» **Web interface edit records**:
********************

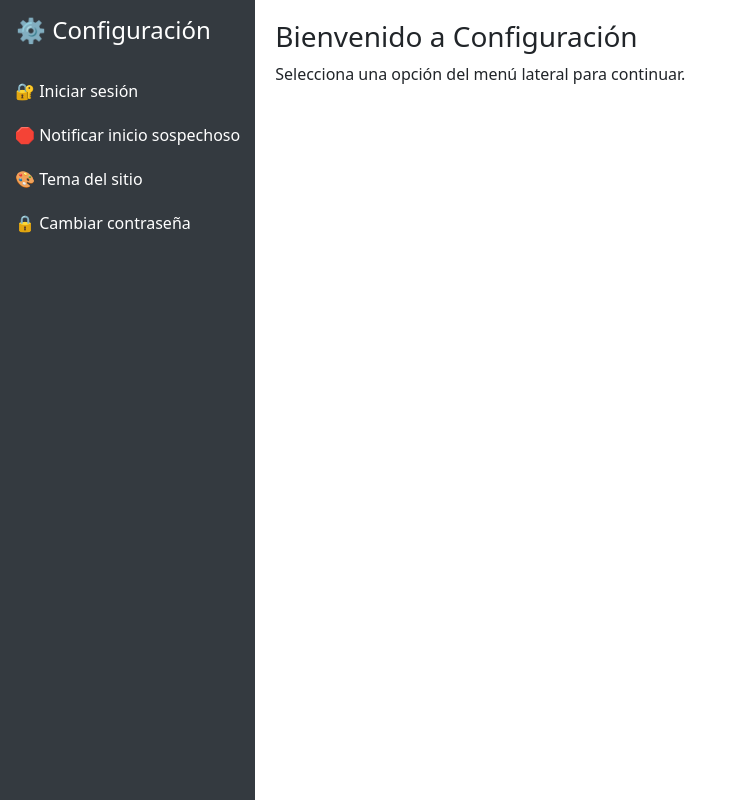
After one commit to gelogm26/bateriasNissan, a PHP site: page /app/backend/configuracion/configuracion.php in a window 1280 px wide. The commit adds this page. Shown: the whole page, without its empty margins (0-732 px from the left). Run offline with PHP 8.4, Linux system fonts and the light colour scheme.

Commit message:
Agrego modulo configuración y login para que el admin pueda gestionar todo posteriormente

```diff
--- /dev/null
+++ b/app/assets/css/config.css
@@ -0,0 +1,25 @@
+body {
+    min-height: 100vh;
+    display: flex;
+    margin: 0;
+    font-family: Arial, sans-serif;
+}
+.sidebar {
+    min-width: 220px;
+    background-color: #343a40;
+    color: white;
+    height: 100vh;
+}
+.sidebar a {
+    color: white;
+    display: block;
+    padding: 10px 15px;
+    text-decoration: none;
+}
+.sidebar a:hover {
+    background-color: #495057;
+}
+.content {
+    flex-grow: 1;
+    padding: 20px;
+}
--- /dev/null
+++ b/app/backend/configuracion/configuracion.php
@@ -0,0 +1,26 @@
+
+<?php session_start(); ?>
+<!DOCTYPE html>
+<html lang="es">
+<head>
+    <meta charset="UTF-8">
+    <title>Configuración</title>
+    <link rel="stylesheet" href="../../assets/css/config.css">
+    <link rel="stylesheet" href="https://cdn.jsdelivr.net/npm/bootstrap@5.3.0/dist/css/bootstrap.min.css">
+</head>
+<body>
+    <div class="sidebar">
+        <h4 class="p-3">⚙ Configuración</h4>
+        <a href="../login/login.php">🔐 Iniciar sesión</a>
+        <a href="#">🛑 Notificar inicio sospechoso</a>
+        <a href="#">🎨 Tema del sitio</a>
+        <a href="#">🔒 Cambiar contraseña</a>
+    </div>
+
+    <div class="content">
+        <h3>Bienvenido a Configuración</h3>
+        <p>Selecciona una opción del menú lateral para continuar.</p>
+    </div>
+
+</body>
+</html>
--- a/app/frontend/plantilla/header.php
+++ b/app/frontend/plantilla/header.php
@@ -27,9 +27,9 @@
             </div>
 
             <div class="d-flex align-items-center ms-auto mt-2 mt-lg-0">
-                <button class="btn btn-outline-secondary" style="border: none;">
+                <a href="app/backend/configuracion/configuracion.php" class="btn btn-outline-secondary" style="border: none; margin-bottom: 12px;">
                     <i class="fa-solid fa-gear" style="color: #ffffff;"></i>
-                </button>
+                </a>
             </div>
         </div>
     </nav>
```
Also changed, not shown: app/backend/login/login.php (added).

********************

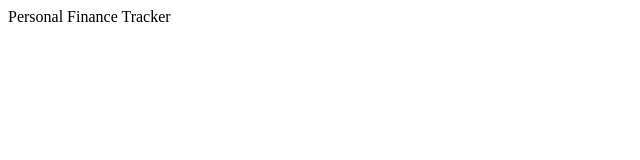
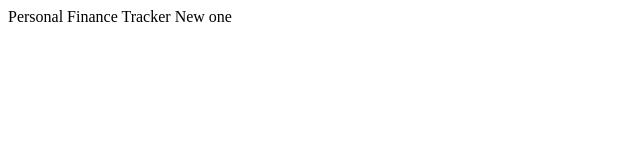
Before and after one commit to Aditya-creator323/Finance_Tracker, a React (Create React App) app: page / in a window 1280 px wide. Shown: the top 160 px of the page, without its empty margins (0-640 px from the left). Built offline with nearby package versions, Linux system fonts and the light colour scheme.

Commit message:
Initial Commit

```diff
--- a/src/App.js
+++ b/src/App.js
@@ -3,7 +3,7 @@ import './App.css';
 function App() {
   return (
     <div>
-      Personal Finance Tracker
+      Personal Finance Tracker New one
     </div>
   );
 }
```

********************

» **PROBLEM TO WORK ON**:
Work out how many lines in the data above contain the word "color" and respond with that number only.

» **SOLUTION FOR THIS PROBLEM**:
5